INFORMATION
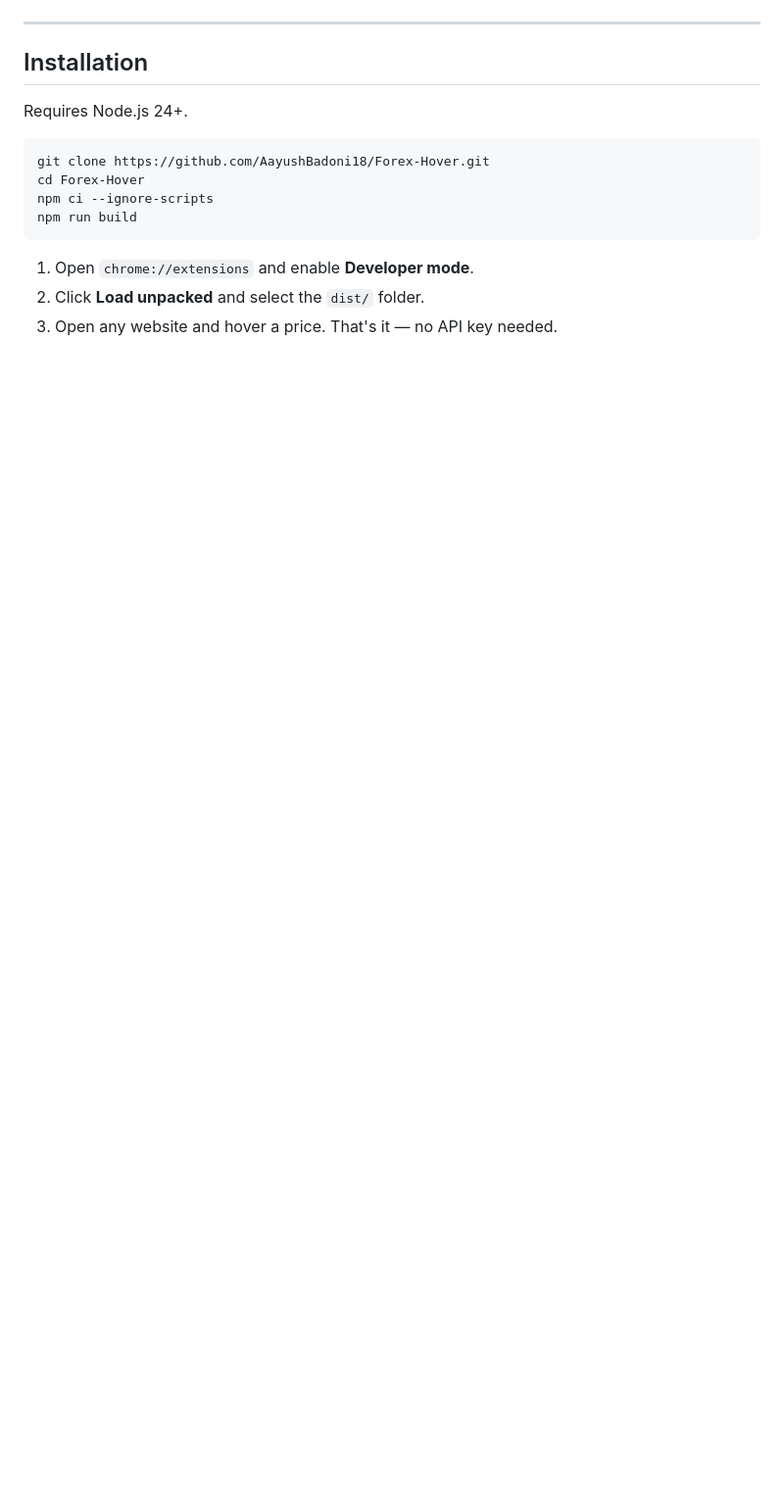
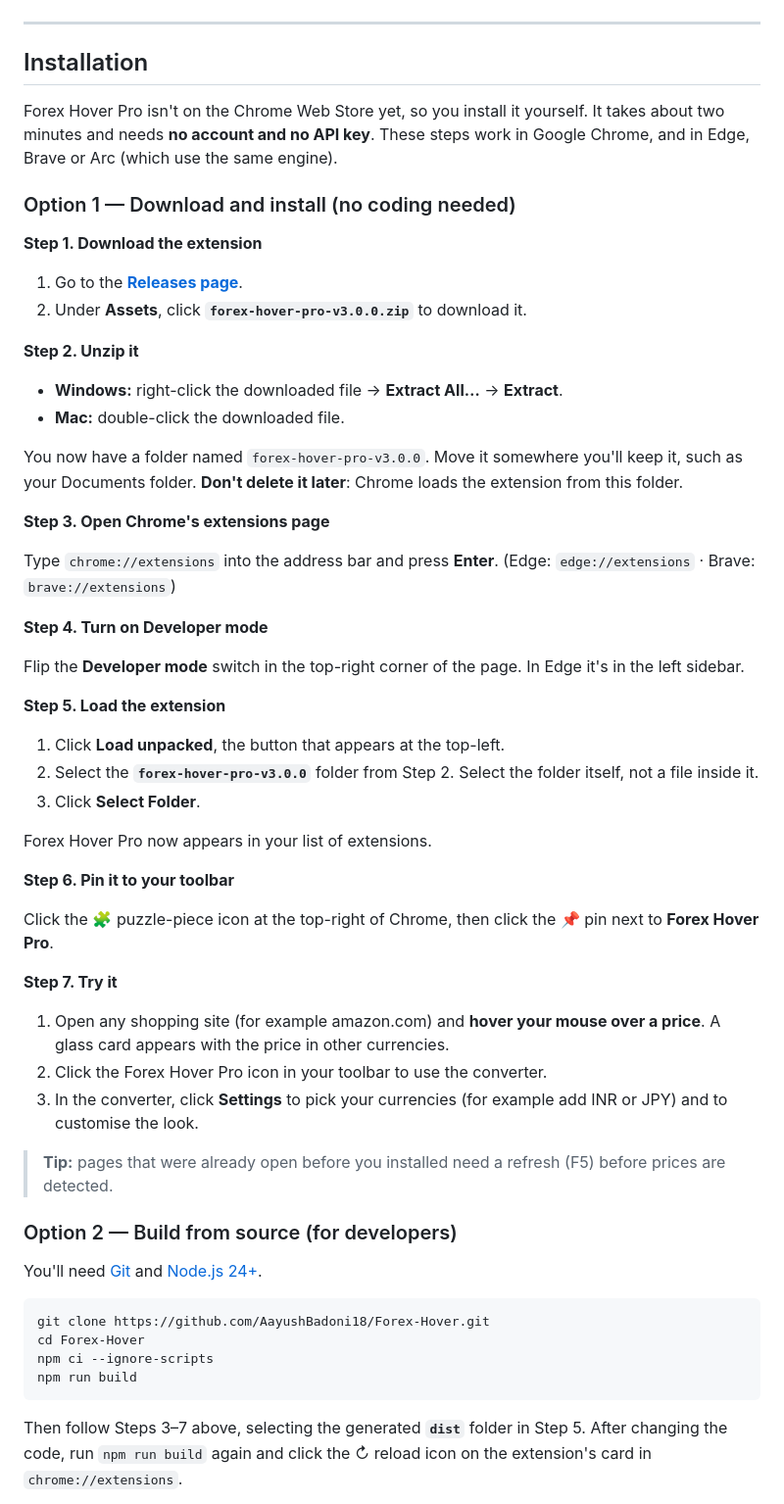
Before and after one commit to AayushBadoni18/Forex-Hover, a Markdown page: README.md, the part around one of its changes. Shown at 98% size. Rendered like a GitHub page; blank space fills up the shorter version.

Commit message:
docs: step-by-step install guide for first-time visitors

````diff
--- a/README.md
+++ b/README.md
@@ -82,7 +82,54 @@ Hover over — or select — any price on any webpage, and it instantly shows th
 
 ## Installation
 
-Requires Node.js 24+.
+Forex Hover Pro isn't on the Chrome Web Store yet, so you install it yourself. It takes about two minutes and needs **no account and no API key**. These steps work in Google Chrome, and in Edge, Brave or Arc (which use the same engine).
+
+### Option 1 — Download and install (no coding needed)
+
+**Step 1. Download the extension**
+
+1. Go to the [**Releases page**](https://github.com/AayushBadoni18/Forex-Hover/releases/latest).
+2. Under **Assets**, click **`forex-hover-pro-v3.0.0.zip`** to download it.
+
+**Step 2. Unzip it**
+
+- **Windows:** right-click the downloaded file → **Extract All…** → **Extract**.
+- **Mac:** double-click the downloaded file.
+
+You now have a folder named `forex-hover-pro-v3.0.0`. Move it somewhere you'll keep it, such as your Documents folder. **Don't delete it later**: Chrome loads the extension from this folder.
+
+**Step 3. Open Chrome's extensions page**
+
+Type `chrome://extensions` into the address bar and press **Enter**.
+(Edge: `edge://extensions` · Brave: `brave://extensions`)
+
+**Step 4. Turn on Developer mode**
+
+Flip the **Developer mode** switch in the top-right corner of the page. In Edge it's in the left sidebar.
+
+**Step 5. Load the extension**
+
+1. Click **Load unpacked**, the button that appears at the top-left.
+2. Select the **`forex-hover-pro-v3.0.0`** folder from Step 2. Select the folder itself, not a file inside it.
+3. Click **Select Folder**.
+
+Forex Hover Pro now appears in your list of extensions.
+
+**Step 6. Pin it to your toolbar**
+
+Click the 🧩 puzzle-piece icon at the top-right of Chrome, then click the 📌 pin next to **Forex Hover Pro**.
+
+**Step 7. Try it**
+
+1. Open any shopping site (for example amazon.com) and **hover your mouse over a price**. A glass card appears with the price in other currencies.
+2. Click the Forex Hover Pro icon in your toolbar to use the converter.
+3. In the converter, click **Settings** to pick your currencies (for example add INR or JPY) and to customise the look.
+
+> **Tip:** pages that were already open before you installed need a refresh (F5) before prices are detected.
+
+### Option 2 — Build from source (for developers)
+
+You'll need [Git](https://git-scm.com/downloads) and [Node.js 24+](https://nodejs.org/).
 
 ```sh
 git clone https://github.com/AayushBadoni18/Forex-Hover.git
@@ -91,7 +138,5 @@ npm ci --ignore-scripts
 npm run build
 ```
 
-1. Open `chrome://extensions` and enable **Developer mode**.
-2. Click **Load unpacked** and select the `dist/` folder.
-3. Open any website and hover a price. That's it — no API key needed.
+Then follow Steps 3–7 above, selecting the generated **`dist`** folder in Step 5. After changing the code, run `npm run build` again and click the ↻ reload icon on the extension's card in `chrome://extensions`.
 
````
Also changed, not shown: other parts of README.md (+18 -1 lines).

WHAT YOU WILL DO
Set down the data exactly as it appears, without any images.

EXERCISE SOLUTION
Before and after one commit to AayushBadoni18/Forex-Hover, a Markdown page: README.md, the part around one of its changes. Shown at 98% size. Rendered like a GitHub page; blank space fills up the shorter version.

Commit message:
docs: step-by-step install guide for first-time visitors

````diff
--- a/README.md
+++ b/README.md
@@ -82,7 +82,54 @@ Hover over — or select — any price on any webpage, and it instantly shows th
 
 ## Installation
 
-Requires Node.js 24+.
+Forex Hover Pro isn't on the Chrome Web Store yet, so you install it yourself. It takes about two minutes and needs **no account and no API key**. These steps work in Google Chrome, and in Edge, Brave or Arc (which use the same engine).
+
+### Option 1 — Download and install (no coding needed)
+
+**Step 1. Download the extension**
+
+1. Go to the [**Releases page**](https://github.com/AayushBadoni18/Forex-Hover/releases/latest).
+2. Under **Assets**, click **`forex-hover-pro-v3.0.0.zip`** to download it.
+
+**Step 2. Unzip it**
+
+- **Windows:** right-click the downloaded file → **Extract All…** → **Extract**.
+- **Mac:** double-click the downloaded file.
+
+You now have a folder named `forex-hover-pro-v3.0.0`. Move it somewhere you'll keep it, such as your Documents folder. **Don't delete it later**: Chrome loads the extension from this folder.
+
+**Step 3. Open Chrome's extensions page**
+
+Type `chrome://extensions` into the address bar and press **Enter**.
+(Edge: `edge://extensions` · Brave: `brave://extensions`)
+
+**Step 4. Turn on Developer mode**
+
+Flip the **Developer mode** switch in the top-right corner of the page. In Edge it's in the left sidebar.
+
+**Step 5. Load the extension**
+
+1. Click **Load unpacked**, the button that appears at the top-left.
+2. Select the **`forex-hover-pro-v3.0.0`** folder from Step 2. Select the folder itself, not a file inside it.
+3. Click **Select Folder**.
+
+Forex Hover Pro now appears in your list of extensions.
+
+**Step 6. Pin it to your toolbar**
+
+Click the 🧩 puzzle-piece icon at the top-right of Chrome, then click the 📌 pin next to **Forex Hover Pro**.
+
+**Step 7. Try it**
+
+1. Open any shopping site (for example amazon.com) and **hover your mouse over a price**. A glass card appears with the price in other currencies.
+2. Click the Forex Hover Pro icon in your toolbar to use the converter.
+3. In the converter, click **Settings** to pick your currencies (for example add INR or JPY) and to customise the look.
+
+> **Tip:** pages that were already open before you installed need a refresh (F5) before prices are detected.
+
+### Option 2 — Build from source (for developers)
+
+You'll need [Git](https://git-scm.com/downloads) and [Node.js 24+](https://nodejs.org/).
 
 ```sh
 git clone https://github.com/AayushBadoni18/Forex-Hover.git
@@ -91,7 +138,5 @@ npm ci --ignore-scripts
 npm run build
 ```
 
-1. Open `chrome://extensions` and enable **Developer mode**.
-2. Click **Load unpacked** and select the `dist/` folder.
-3. Open any website and hover a price. That's it — no API key needed.
+Then follow Steps 3–7 above, selecting the generated **`dist`** folder in Step 5. After changing the code, run `npm run build` again and click the ↻ reload icon on the extension's card in `chrome://extensions`.
 
````
Also changed, not shown: other parts of README.md (+18 -1 lines).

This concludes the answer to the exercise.